---------- Provided records ----------

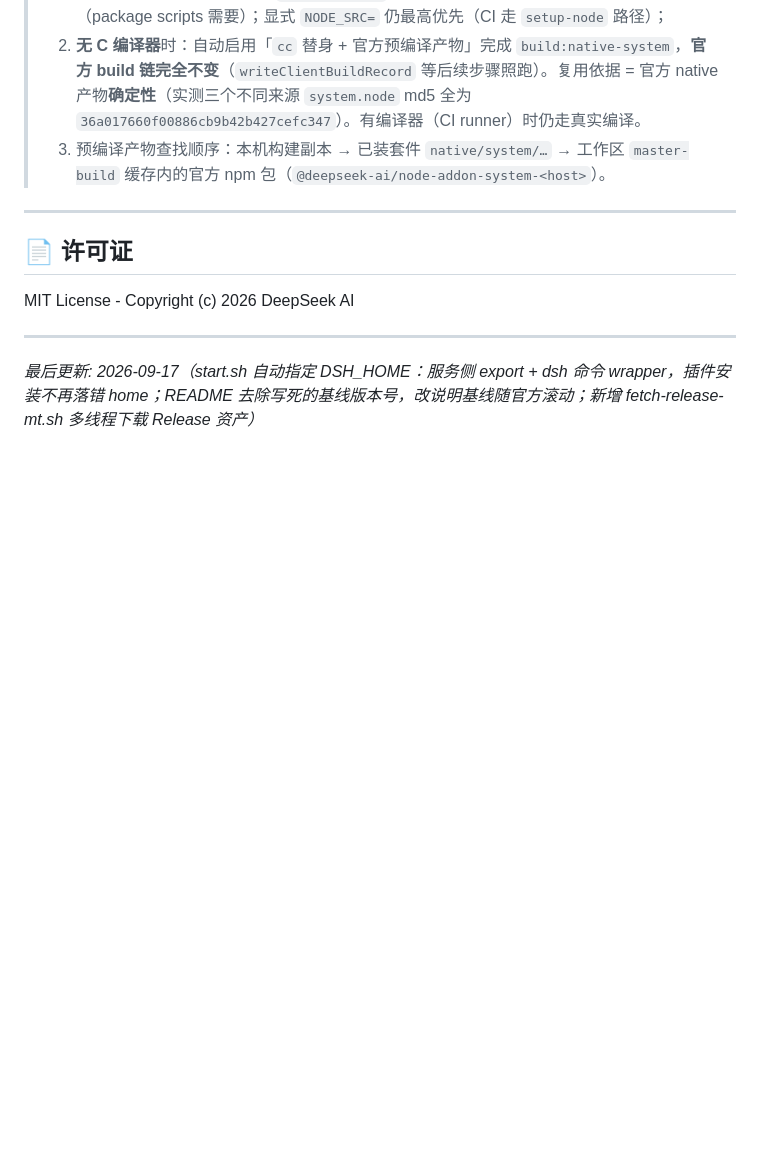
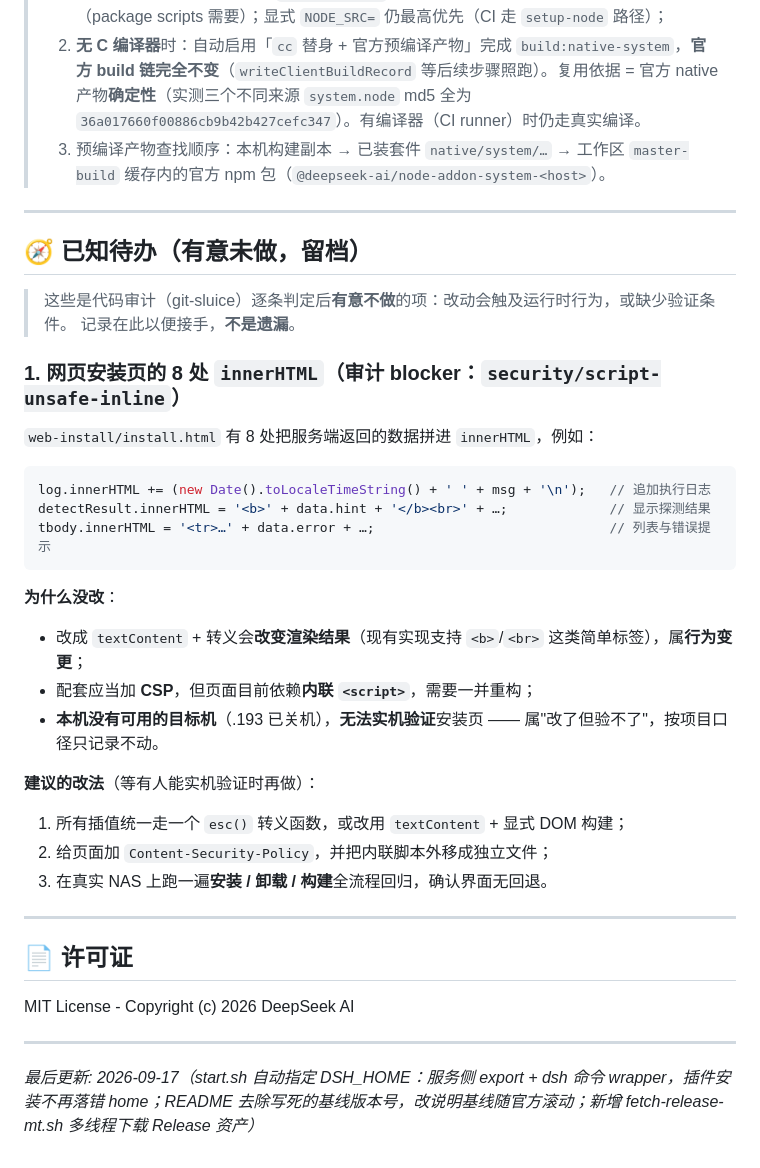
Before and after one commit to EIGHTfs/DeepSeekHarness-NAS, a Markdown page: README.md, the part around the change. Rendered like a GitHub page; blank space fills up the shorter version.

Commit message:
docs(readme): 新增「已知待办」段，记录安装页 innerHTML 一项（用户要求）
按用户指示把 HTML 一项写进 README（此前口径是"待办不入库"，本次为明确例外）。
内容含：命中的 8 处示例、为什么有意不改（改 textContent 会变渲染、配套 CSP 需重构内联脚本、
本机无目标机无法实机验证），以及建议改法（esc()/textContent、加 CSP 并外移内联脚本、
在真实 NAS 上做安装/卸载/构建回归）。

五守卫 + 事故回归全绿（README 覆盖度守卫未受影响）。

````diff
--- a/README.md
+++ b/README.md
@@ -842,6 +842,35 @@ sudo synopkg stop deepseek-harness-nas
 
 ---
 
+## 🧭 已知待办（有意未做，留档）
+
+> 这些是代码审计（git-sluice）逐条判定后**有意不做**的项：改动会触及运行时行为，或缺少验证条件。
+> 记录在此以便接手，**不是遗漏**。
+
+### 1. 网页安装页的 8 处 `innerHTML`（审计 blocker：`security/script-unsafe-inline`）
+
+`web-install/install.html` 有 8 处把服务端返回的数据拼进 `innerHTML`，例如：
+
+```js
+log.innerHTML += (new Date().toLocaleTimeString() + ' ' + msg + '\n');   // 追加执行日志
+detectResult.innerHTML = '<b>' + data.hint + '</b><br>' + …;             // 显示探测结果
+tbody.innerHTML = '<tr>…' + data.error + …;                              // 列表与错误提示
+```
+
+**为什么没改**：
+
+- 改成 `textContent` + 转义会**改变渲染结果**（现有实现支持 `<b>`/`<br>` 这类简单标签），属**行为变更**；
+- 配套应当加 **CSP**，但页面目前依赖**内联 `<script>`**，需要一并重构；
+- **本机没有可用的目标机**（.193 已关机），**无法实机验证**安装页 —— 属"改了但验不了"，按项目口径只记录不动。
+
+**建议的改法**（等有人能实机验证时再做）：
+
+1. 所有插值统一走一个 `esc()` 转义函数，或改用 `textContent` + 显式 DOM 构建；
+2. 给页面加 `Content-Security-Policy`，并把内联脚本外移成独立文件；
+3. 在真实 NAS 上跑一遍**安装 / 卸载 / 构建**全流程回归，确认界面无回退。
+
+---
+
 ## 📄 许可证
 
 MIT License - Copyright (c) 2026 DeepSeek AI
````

----------

▸ **About this task**: Retype the data word for word, please, and keep the images out.

▸ **Response area**:
Before and after one commit to EIGHTfs/DeepSeekHarness-NAS, a Markdown page: README.md, the part around the change. Rendered like a GitHub page; blank space fills up the shorter version.

Commit message:
docs(readme): 新增「已知待办」段，记录安装页 innerHTML 一项（用户要求）
按用户指示把 HTML 一项写进 README（此前口径是"待办不入库"，本次为明确例外）。
内容含：命中的 8 处示例、为什么有意不改（改 textContent 会变渲染、配套 CSP 需重构内联脚本、
本机无目标机无法实机验证），以及建议改法（esc()/textContent、加 CSP 并外移内联脚本、
在真实 NAS 上做安装/卸载/构建回归）。

五守卫 + 事故回归全绿（README 覆盖度守卫未受影响）。

````diff
--- a/README.md
+++ b/README.md
@@ -842,6 +842,35 @@ sudo synopkg stop deepseek-harness-nas
 
 ---
 
+## 🧭 已知待办（有意未做，留档）
+
+> 这些是代码审计（git-sluice）逐条判定后**有意不做**的项：改动会触及运行时行为，或缺少验证条件。
+> 记录在此以便接手，**不是遗漏**。
+
+### 1. 网页安装页的 8 处 `innerHTML`（审计 blocker：`security/script-unsafe-inline`）
+
+`web-install/install.html` 有 8 处把服务端返回的数据拼进 `innerHTML`，例如：
+
+```js
+log.innerHTML += (new Date().toLocaleTimeString() + ' ' + msg + '\n');   // 追加执行日志
+detectResult.innerHTML = '<b>' + data.hint + '</b><br>' + …;             // 显示探测结果
+tbody.innerHTML = '<tr>…' + data.error + …;                              // 列表与错误提示
+```
+
+**为什么没改**：
+
+- 改成 `textContent` + 转义会**改变渲染结果**（现有实现支持 `<b>`/`<br>` 这类简单标签），属**行为变更**；
+- 配套应当加 **CSP**，但页面目前依赖**内联 `<script>`**，需要一并重构；
+- **本机没有可用的目标机**（.193 已关机），**无法实机验证**安装页 —— 属"改了但验不了"，按项目口径只记录不动。
+
+**建议的改法**（等有人能实机验证时再做）：
+
+1. 所有插值统一走一个 `esc()` 转义函数，或改用 `textContent` + 显式 DOM 构建；
+2. 给页面加 `Content-Security-Policy`，并把内联脚本外移成独立文件；
+3. 在真实 NAS 上跑一遍**安装 / 卸载 / 构建**全流程回归，确认界面无回退。
+
+---
+
 ## 📄 许可证
 
 MIT License - Copyright (c) 2026 DeepSeek AI
````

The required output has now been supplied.